Antoine de Févin (c1470-1511/12) is a relatively unknown composer of the Renaissance Franco-Flemish period He was born around 20 years after Josquin des Prez, but died about 10 years before him. For the past few years of his life, he worked in the Chapelle Royale of Louis XII of France, who apparently thought highly several chansons. His compositional style is similar to Josquin’s, who he admired. The opening Missa Ave Maria is based on Josquin’s well-known Ave Maria. His contrapuntal writing is not as strict as some of his Renaissance contemporaries. He clearly enjoys contrasting homophonic and contrapuntal passages and freely switches from one to the other. There are several magical moments, one of the finest between the Agnus II of the Missa Ave Maria where two outstanding high voices (Kate Ashby and Claire Eadington) weaves threads between themselves. Continue reading

Chapelle du Roi: The Marriage of England and Spain

The Marriage of England and Spain
Chapelle du Roi, Alistair Dixon
St John’s Smith Square, 12 December 2015

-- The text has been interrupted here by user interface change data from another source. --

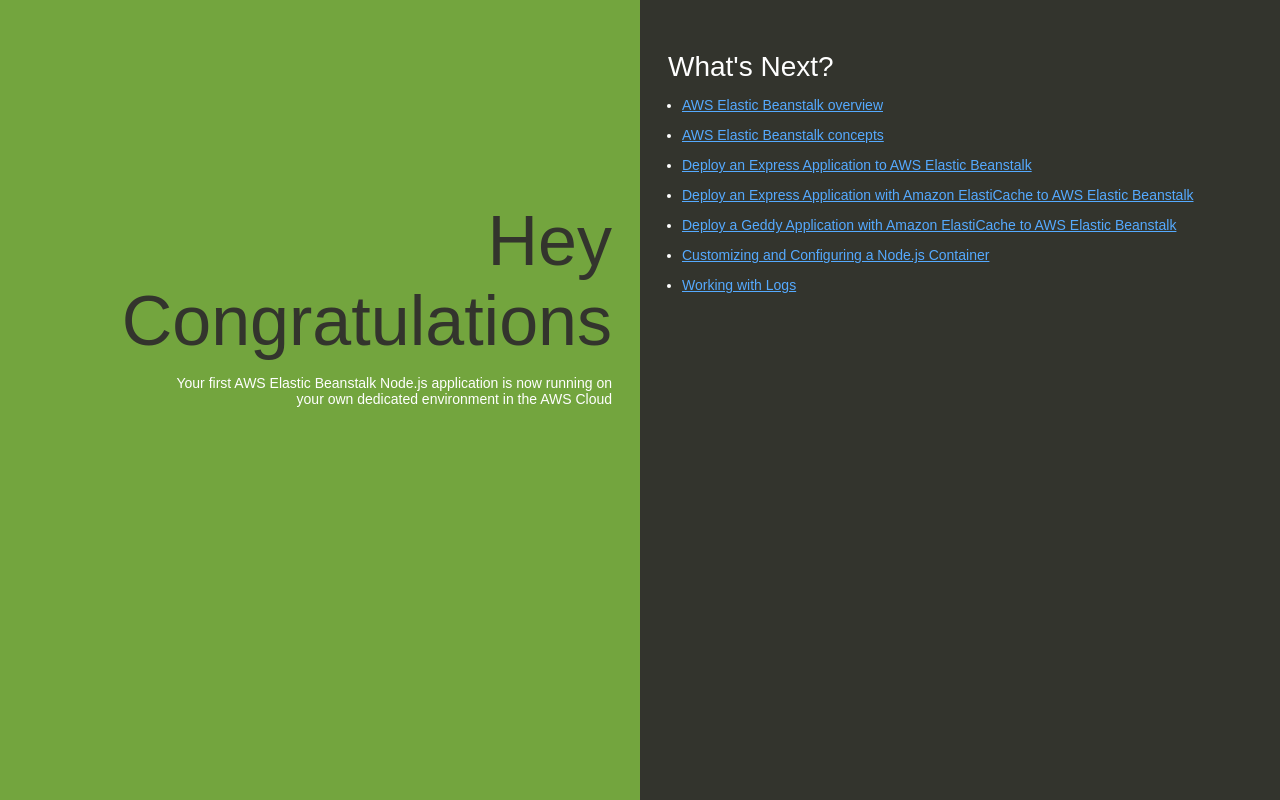
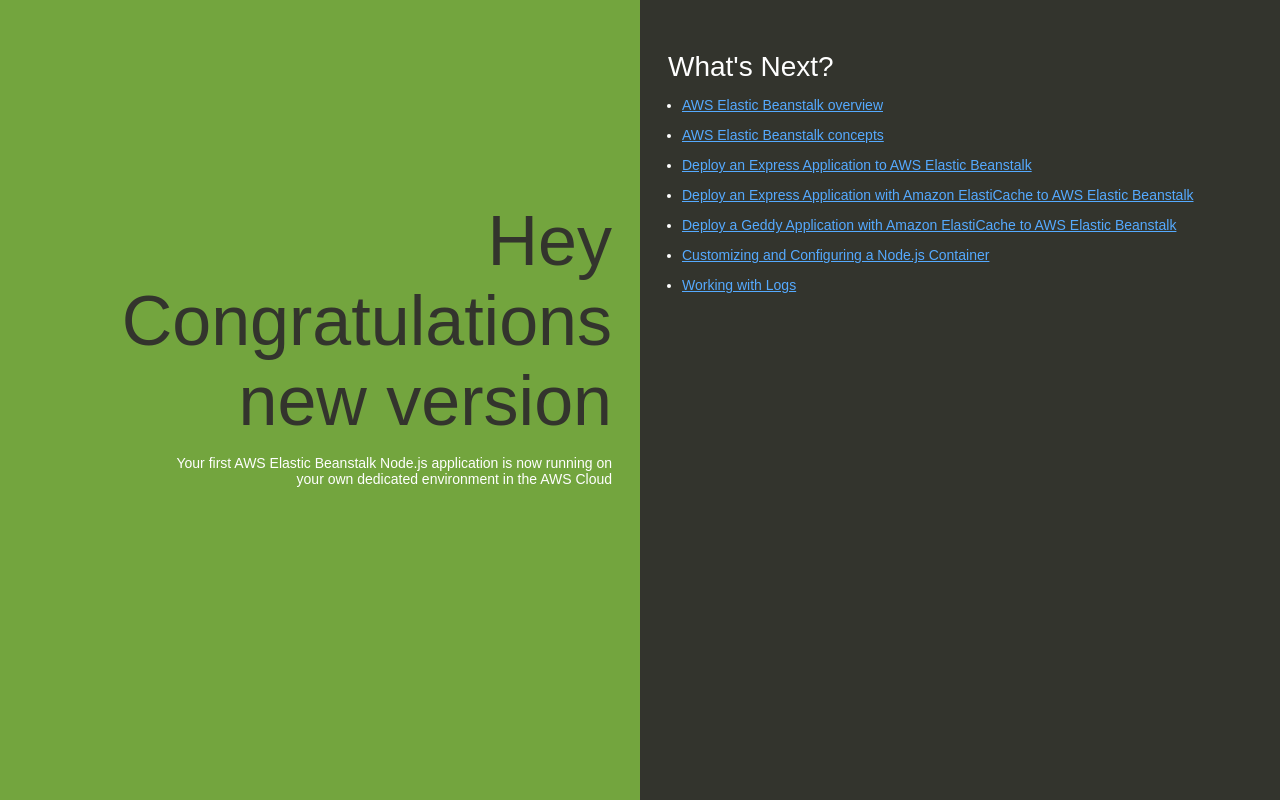
Before and after one commit to swatidubey1811/repofileupload, a website: page index.html in a window 1280 px wide. Drawn offline with Linux system fonts and the light colour scheme.

Commit message:
new changes

```diff
--- a/index.html
+++ b/index.html
@@ -74,7 +74,7 @@
   </head>
   <body>
     <div class="textColumn">
-      <h1>Hey Congratulations</h1>
+      <h1>Hey Congratulations new version</h1>
       <p>Your first AWS Elastic Beanstalk Node.js application is now running on your own dedicated environment in the AWS Cloud</p>
     </div>
     <div class="linksColumn">
```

WP_20151212_20_22_14_Pro.jpgThe marriage between the Queen Mary Tudor and Philip of Spain only lasted from 1554 to Mary’s death in 1558, but the resulting musical influence lasted for many years, as demonstrated in this concert from the vocal group Chapelle du Roi. Amongst the musicians that Philip brought with him to England was Philippe de Monte, director of the Spanish Chapel Royal. He seems to have met the young William Byrd during his few months in England. Many years later, after the 1583 execution of Mary Queen of Scots and the crushing of a Catholic revolt, de Monte wrote his motet Super flumina Babylonis (‘How shall we sing the Lord’s song in a strange land’) and sent it to Byrd. De Monte set four verses from the Psalm (137), and Byrd’s response was to write his own setting of de Monte’s final verse, adding a further three verses, and sending this motet, Quomodo Cantabimus, to de Monte.  These two pieces Continue reading